That focus falls apart the moment that the members of Henry's party begin to separate as the severity of Glass' injuries (realised with some truly horrifying makeup) forces some to stay behind and care for him while the others press on. Once that happens, the film splinters into two distinct halves. The first focuses on Glass' survival and single-minded pursuit of Fitzgerald, and continues in the vein of the opening hour. It's a bleak, almost Herzogian look at man in extremis which places little emphasis on plot and much on atmosphere and how brutal nature can be. (Though Iñárritu and his co-writer, Mark L. Smith, save their worst indictments for the French, who are depicted as total bastards.)
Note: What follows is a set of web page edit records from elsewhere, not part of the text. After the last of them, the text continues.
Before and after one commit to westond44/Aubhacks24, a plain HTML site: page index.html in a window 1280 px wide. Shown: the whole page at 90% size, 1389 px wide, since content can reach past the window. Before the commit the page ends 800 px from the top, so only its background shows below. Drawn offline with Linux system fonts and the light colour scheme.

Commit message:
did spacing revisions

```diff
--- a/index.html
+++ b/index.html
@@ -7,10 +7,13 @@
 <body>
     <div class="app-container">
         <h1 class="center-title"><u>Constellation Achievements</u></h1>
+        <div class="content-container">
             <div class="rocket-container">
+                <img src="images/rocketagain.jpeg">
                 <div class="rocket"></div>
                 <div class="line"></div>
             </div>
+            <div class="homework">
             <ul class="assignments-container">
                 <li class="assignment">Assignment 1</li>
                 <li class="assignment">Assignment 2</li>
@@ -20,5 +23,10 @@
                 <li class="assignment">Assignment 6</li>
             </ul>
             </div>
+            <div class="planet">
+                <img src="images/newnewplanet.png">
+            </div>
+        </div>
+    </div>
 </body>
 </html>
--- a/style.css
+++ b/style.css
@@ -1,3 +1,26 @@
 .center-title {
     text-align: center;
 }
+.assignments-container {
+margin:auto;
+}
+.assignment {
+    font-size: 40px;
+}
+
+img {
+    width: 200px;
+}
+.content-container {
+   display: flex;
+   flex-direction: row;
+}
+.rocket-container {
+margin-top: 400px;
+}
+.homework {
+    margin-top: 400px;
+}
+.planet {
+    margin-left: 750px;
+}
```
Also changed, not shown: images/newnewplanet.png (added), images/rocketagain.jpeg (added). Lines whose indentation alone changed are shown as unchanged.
DiCaprio provides a human centre for this more experimental half. His often wordless performance certainly feels like Capital-A Acting, and that he wants everyone to know that he's working really hard, but it also displays a naturalism absent from many of his previous performances. Admittedly that's because he actually is experiencing a lot of these hardships, and it's probably pretty easy to act like you're freezing and wet when you're wading through actual freezing water, but that shouldn't detract from the fact that he gives a believable performance. And at least his bigger, more exuberant moments are justified by how extreme his situation is; if you can't go big when you're gutting a horse to turn it into a Meat Snuggie, when can you?
The second half, which follows Fitzgerald and Bridger (
That might be why the most enjoyable part of the film, which comes in the final third, is the part which ultimately derailed the film for me. Once Glass has tracked down Fitzgerald, all pretenses to pushing the boundaries of cinema slip away and the film settles in to being a more polished version of the psychological Westerns that Anthony Mann made in the 1950s. The finale is very reminiscent of films like The Naked Spur and Man of the West, and it's fun, filled with suspense and tension, and even has a moment of subterfuge that could have been ripped right from a Louis L'Amour paperback. The problem with that, though, is that it underlines just how superficial the first two thirds actually were - for all their self-importance, they were ultimately in service of something so one-dimensional and familiar - and hints at what a fun film we could have had if Iñárritu had gotten out of his own damn way.
To return to the Gravity comparison, Cuarón's film had a better sense of what it was and also maintained a singularity of focus that never allowed its experiential bubble to burst. Iñárritu's film thinks that it has something significant to say, but takes two and a half hours to say almost nothing at all. I'd quote that old Macbeth line about sound and fury, but since Iñárritu stole that to gussy up Birdman, it would feel almost as hollow to invoke it as it feels to watch The Revenant.